Cited 70 time in Web of Science Cited 82 time in Scopus

Park, Subeom; Park, Jooyeon; Jo, Insu; Cho, Sung-Pyo; Sung, Dongchul; Ryu, Seungmi; Park, Minsung; Min, Kyung-Ah; Kim, Jangho; Hong, Suklyun; Hong, Byung Hee; Kim, Byung-Soo

Issue Date
Pergamon Press Ltd.
Biomaterials, Vol.58, pp.93-102

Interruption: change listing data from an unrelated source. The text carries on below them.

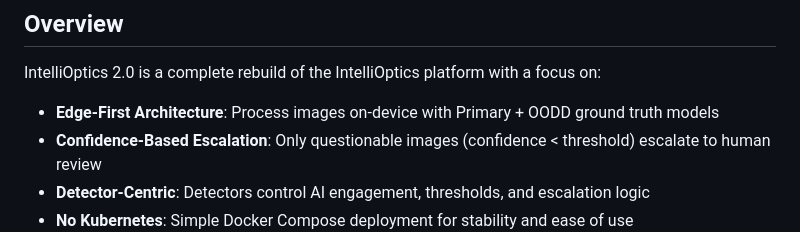
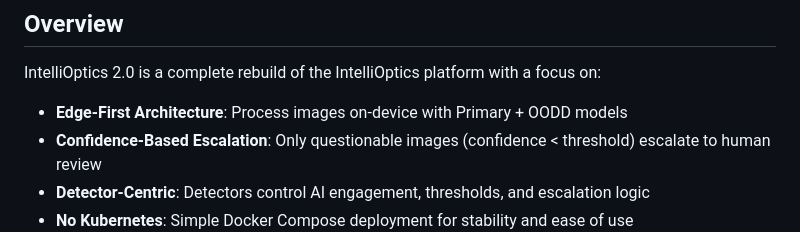
Before and after one commit to thamain1/IntelliOptics-2.0, a Markdown page: docs/README.md, the part around the change. Rendered like a GitHub page.

Commit message:
Fix formatting in README.md for Edge-First Architecture
Updated description language

```diff
--- a/docs/README.md
+++ b/docs/README.md
@@ -8,7 +8,7 @@
 
 IntelliOptics 2.0 is a complete rebuild of the IntelliOptics platform with a focus on:
 
-- **Edge-First Architecture**: Process images on-device with Primary + OODD ground truth models
+- **Edge-First Architecture**: Process images on-device with Primary + OODD models
 - **Confidence-Based Escalation**: Only questionable images (confidence < threshold) escalate to human review
 - **Detector-Centric**: Detectors control AI engagement, thresholds, and escalation logic
 - **No Kubernetes**: Simple Docker Compose deployment for stability and ease of use
```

Carbon nanotubes (CNTs) have shown great potential in biomedical fields. However, in vivo applications of CNTs for regenerative medicine have been hampered by difficulties associated with the fabrication of three-dimensional (3D) scaffolds of CNTs due to CNTs' nano-scale nature. In this study, we devised a new method for biosynthesis of CNT-based 3D scaffold by in situ hybridizing CNTs with bacterial cellulose (BC), which has a structure ideal for tissue-engineering scaffolds. This was achieved simply by culturing Gluconacetobacter xylinus, BC-synthesizing bacteria, in medium containing CNTs. However, pristine CNTs aggregated in medium, which hampers homogeneous hybridization of CNTs with BC scaffolds, and the binding energy between hydrophobic pristine CNTs and hydrophilic BC was too small for the hybridization to occur. To overcome these problems, an amphiphilic comb-like polymer (APCLP) was adsorbed on CNTs. Unlike CNT-coated BC scaffolds (CNT-BC-Imm) formed by immersing 3D BC scaffolds in CNT solution, the APCLP-adsorbed CNT-BC hybrid scaffold (CNT-BC-Syn) showed homogeneously distributed CNTs throughout the 3D microporous structure of BC. Importantly, in contrast to CNT-BC-Imm scaffolds, CNT-BC-Syn scaffolds showed excellent osteoconductivity and osteoinductivity that led to high bone regeneration efficacy. This strategy may open a new avenue for development of 3D biofunctional scaffolds for regenerative medicine. (C) 2015 Elsevier Ltd. All rights reserved.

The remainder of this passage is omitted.